Studies Offer New Insights Into How Plant-Rich Diets Can Offer Protection
WebMD News Archive
Fruit, Vegetables Lower Head and Neck Cancer Risk
While several studies have suggested that fruits and vegetables may lower
the risk of head and neck cancer, many suffered from poor design as they asked
people who had already developed cancer to recall their dietary habits years
before, says Kristal, who moderated a news conference on the findings.
To help settle the issue, National Cancer Institute researchers asked
490,802 AARP members about their typical dietary habits and then followed them
for five years. During that time, 787 of them developed head and neck
Results showed that participants who ate about 12 servings of fruit and
vegetables per day were 29% less likely to develop the cancer than those who
ate three servings per day. Increasing consumption by just two servings of
fruit or vegetables per day was associated with a 6% reduction in head and neck
cancer risk, researcher Neal Freedman, PhD, a cancer prevention fellow, tells

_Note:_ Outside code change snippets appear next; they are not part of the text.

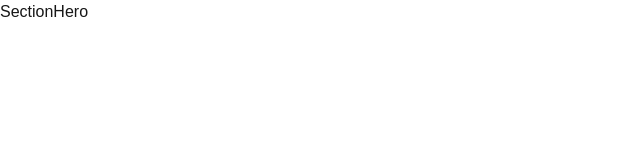
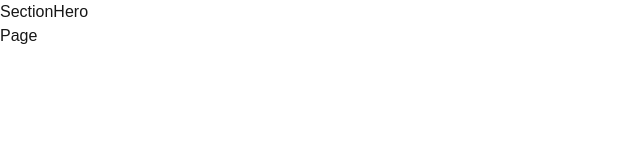
Before and after one commit to JojoELITE/classertif_entreprise, a Next.js app: page / in a window 1280 px wide. Shown: the top 160 px of the page, without its empty margins (0-640 px from the left). Built offline with nearby package versions, Linux system fonts and the light colour scheme.

Commit message:
add components

```diff
--- a/app/page.tsx
+++ b/app/page.tsx
@@ -4,7 +4,9 @@ export default function Home() {
   return (
     <div className="">
 
+
       <SectionHero/>
+      <div>Page</div>
 
     </div>
   );
```
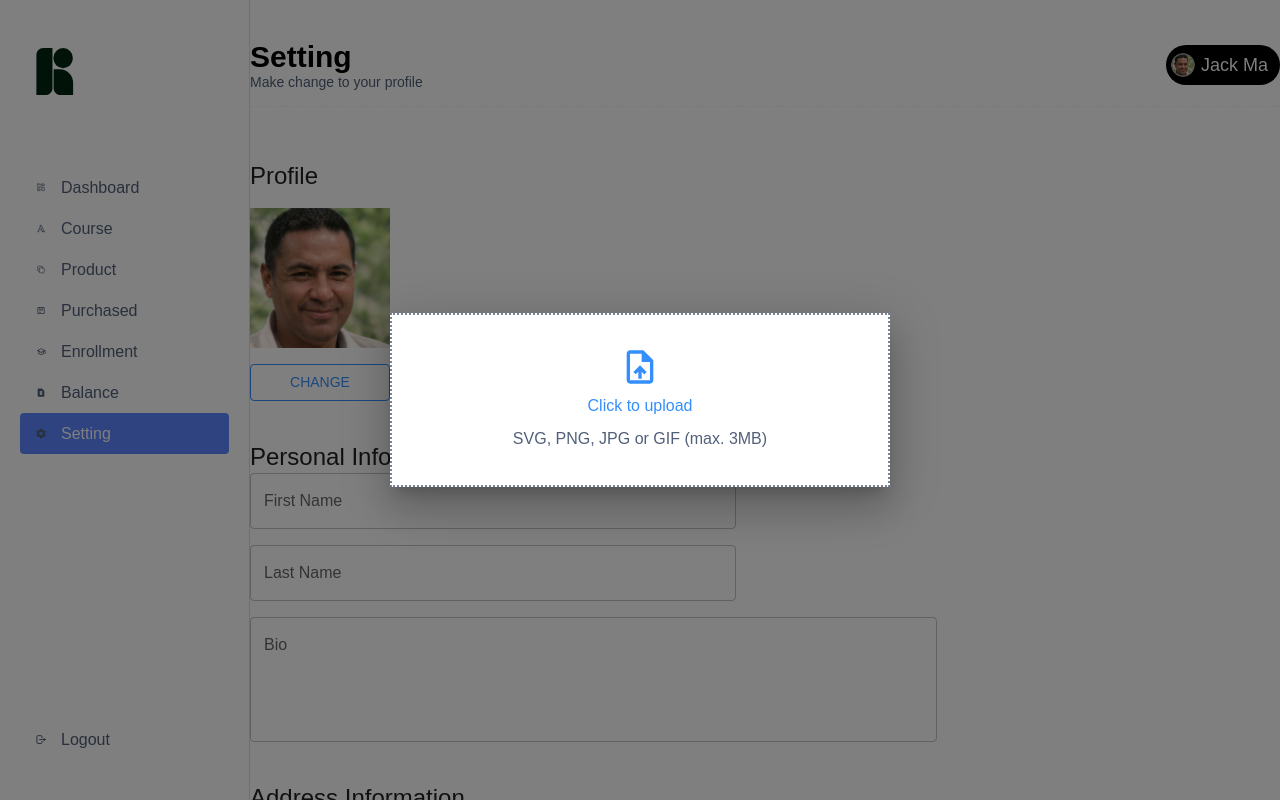
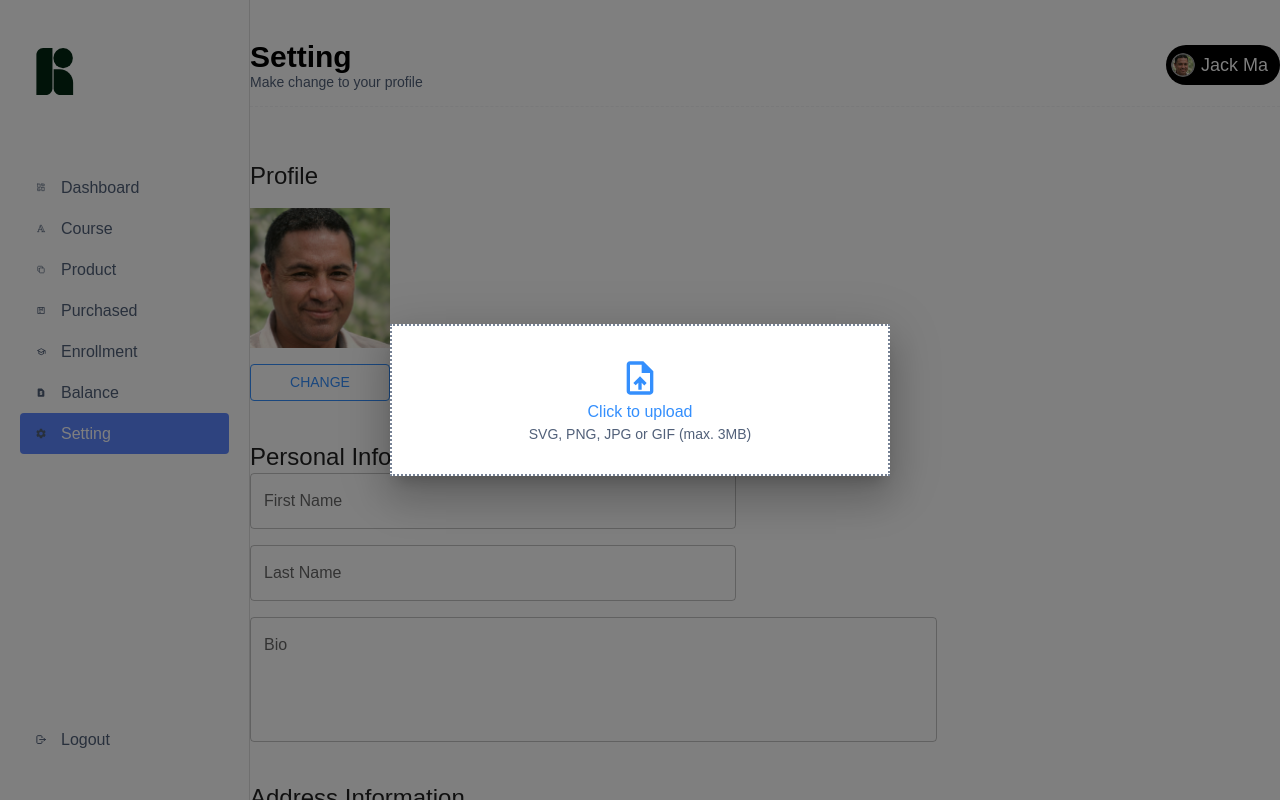
Before and after one commit to Kh1T/agteach-instructor, a React (Create React App) app: page /setting in a window 1280 px wide. Both pictures are taken after a click on the button "CHANGE". Shown: the top 800 px of the page. Built offline with nearby package versions, Linux system fonts and the light colour scheme.

Commit message:
feat-dashboard: finish dashboard setting

```diff
--- a/src/components/CustomFileUpload.jsx
+++ b/src/components/CustomFileUpload.jsx
@@ -6,8 +6,6 @@ import {
   Typography,
   styled,
 } from "@mui/material";
-
-import CloudUploadIcon from "@mui/icons-material/CloudUpload";
 
 const VisuallyHiddenInput = styled("input")({
   clip: "rect(0 0 0 0)",
@@ -56,7 +54,7 @@ function CustomFileUpload({ open, handleClose }) {
           sx={{ border: "none" }}
           tabIndex={-1}
         >
-          <Typography variant="subtitle1" color="blue.main" underline>
+          <Typography variant="bmdr" color="blue.main" underline>
             Click to upload
           </Typography>
           <VisuallyHiddenInput
@@ -71,7 +69,7 @@ function CustomFileUpload({ open, handleClose }) {
             multiple
           />
         </Button>
-        <Typography variant="subtitle1" color="dark.300">
+        <Typography variant="bsr" color="dark.300">
           SVG, PNG, JPG or GIF (max. 3MB)
         </Typography>
       </Grid>
```
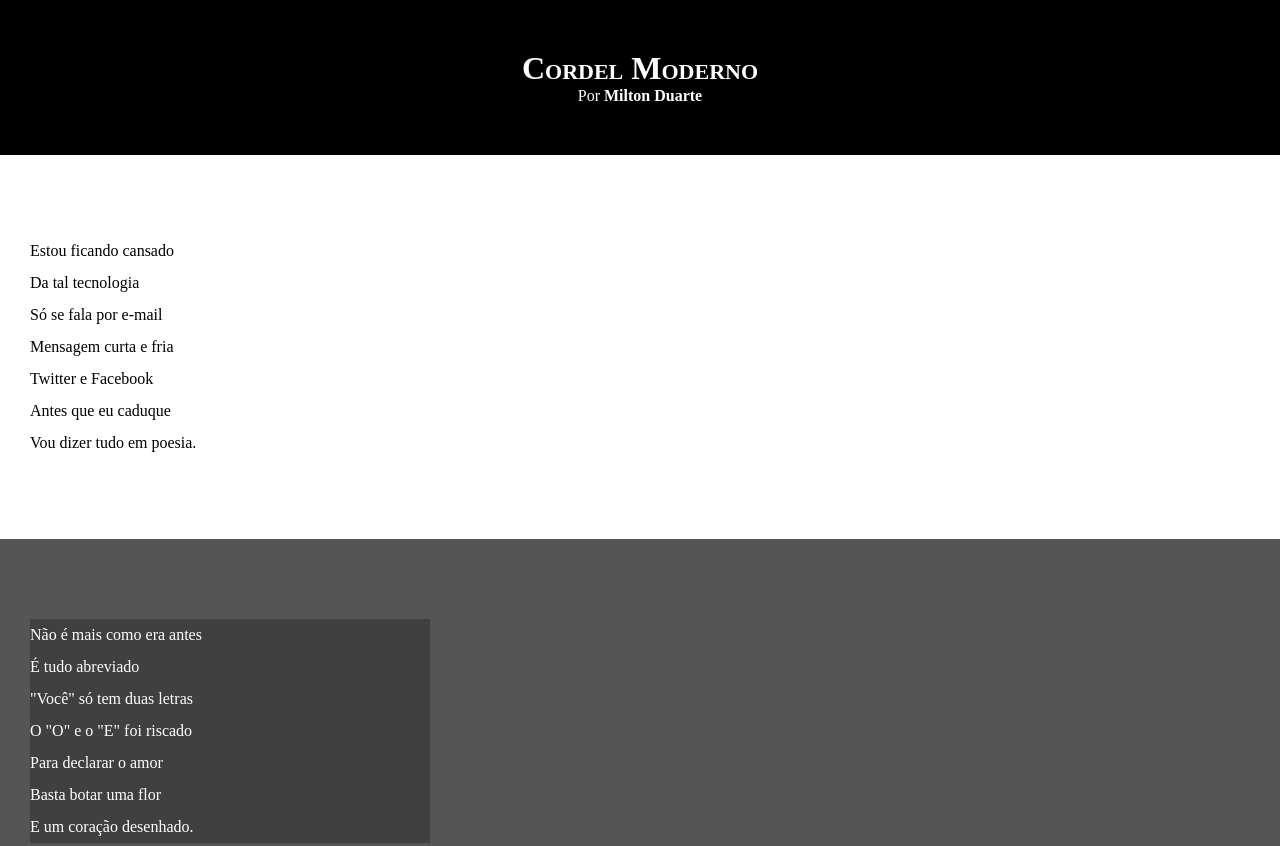
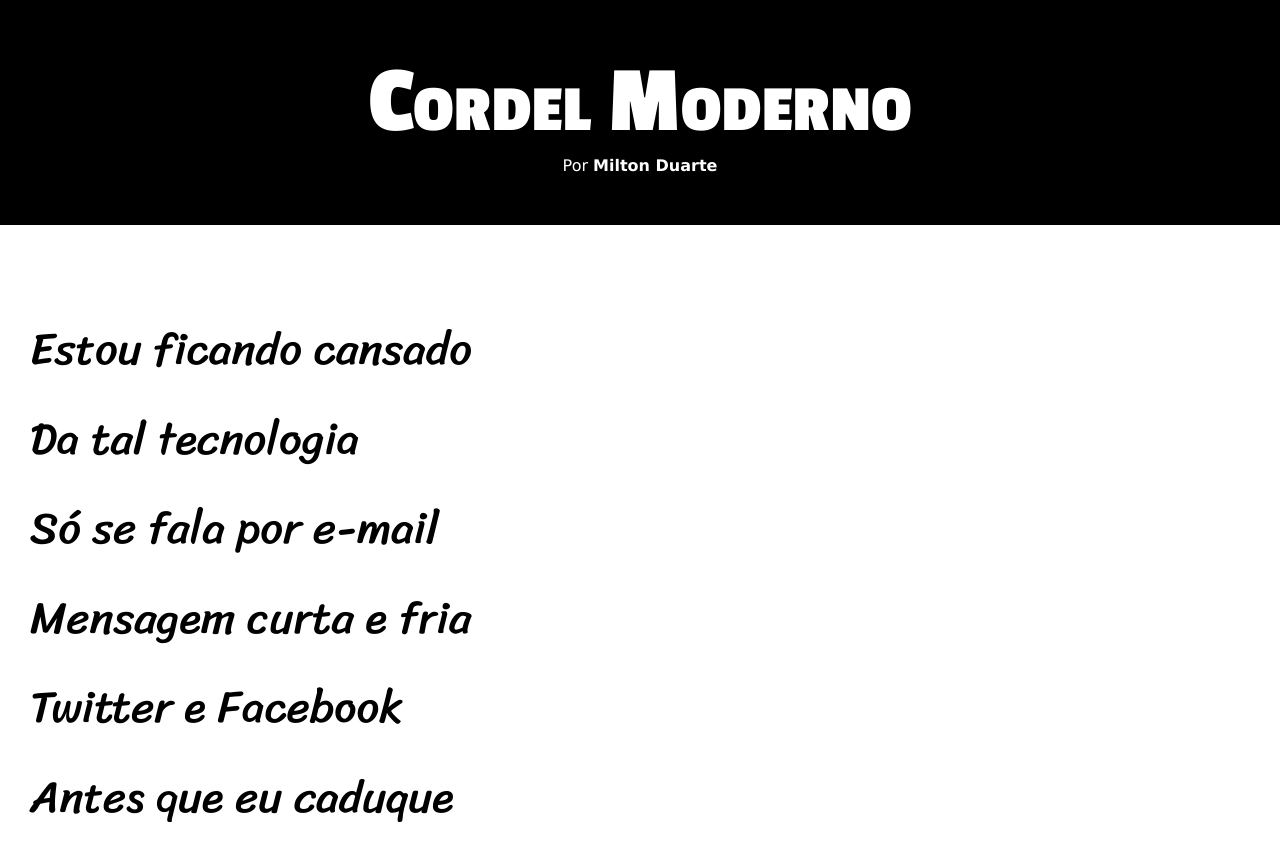
Before and after one commit to Gabriel-Vendite/html-css, a plain HTML site: page desafio-html5/Desafio 012/index.html in a window 1280 px wide. Shown: the top 846 px of the page. Drawn offline with Linux system fonts and the light colour scheme.

Commit message:
atualização dos estilos desafio 012

```diff
--- a/desafio-html5/Desafio 012/estilos/style.css
+++ b/desafio-html5/Desafio 012/estilos/style.css
@@ -1,5 +1,14 @@
 @charset "UTF-8";
 
+@import url('https://fonts.googleapis.com/css2?family=Passion+One:wght@400;700;900&display=swap');
+
+@import url('https://fonts.googleapis.com/css2?family=Sriracha&display=swap');
+
+:root{
+    --font001: verdana, geneva, tahoma, sans-serif;
+    --font002:'Passion One', sans-serif;
+    --font003:'Sriracha', cursive;
+}
 *{
     margin: 0;
     padding: 0;
@@ -8,6 +17,7 @@
 html, body{
     min-height: 100vh;
     background-color: darkgray;
+    font-family: var(--font001);
 }
 
 header, footer{
@@ -19,6 +29,8 @@ header, footer{
 header > h1{
     padding-top: 50px;
     font-variant: small-caps;
+    font-family: var(--font002);
+    font-size: 7.5vw;
 }
 
 header > p {
@@ -40,6 +52,8 @@ section{
     padding-bottom: 10vh;
     padding-left: 30px;
     line-height: 2em;
+    font-family: var(--font003);
+    font-size: 3.5vw;
 }
 
 section.normal{
@@ -53,8 +67,9 @@ section.imagem{
 }
 
 section.imagem > p{
-    width: 400px;
+    display: inline-block;
     background-color: rgba(0, 0, 0, 0.249);
+    padding-left: 4px;
 }
 
 footer{
```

One serving equals approximately one medium-sized fresh fruit, 1/2 cup of
cut fruit, 6 ounces of fruit juice, 1 cup of leafy vegetables, or 1/2 cup of
Broccoli Curbs Breast Cancer Spread
While studies have shown that broccoli and soy offer protection against
breast and ovarian cancer, how this occurs has not been well understood, says
Erin Hsu, MS, a molecular toxicologist at the University of California, Los
Her team's laboratory experiments offer one potential clue, showing that
diindolylmethane (DIM), a compound resulting from digestion of cruciferous
vegetables, and genistein, a major isoflavone in soy, reduce production of two
proteins whose attraction to each other is necessary for the spread of both
In the experiments, the researchers exposed breast and ovarian cancer cells
to purified DIM or genistein. Levels of two proteins known as CXCR4 and CXCL12
that promote breast and ovarian cancer spread dropped.
"In other words, DIM and genistein make the cancers more treatable,"
Hsu tells WebMD.
Both DIM and genistein are being developed for use in the prevention and
treatment for breast cancer, although more extensive toxicological studies are
necessary, she says.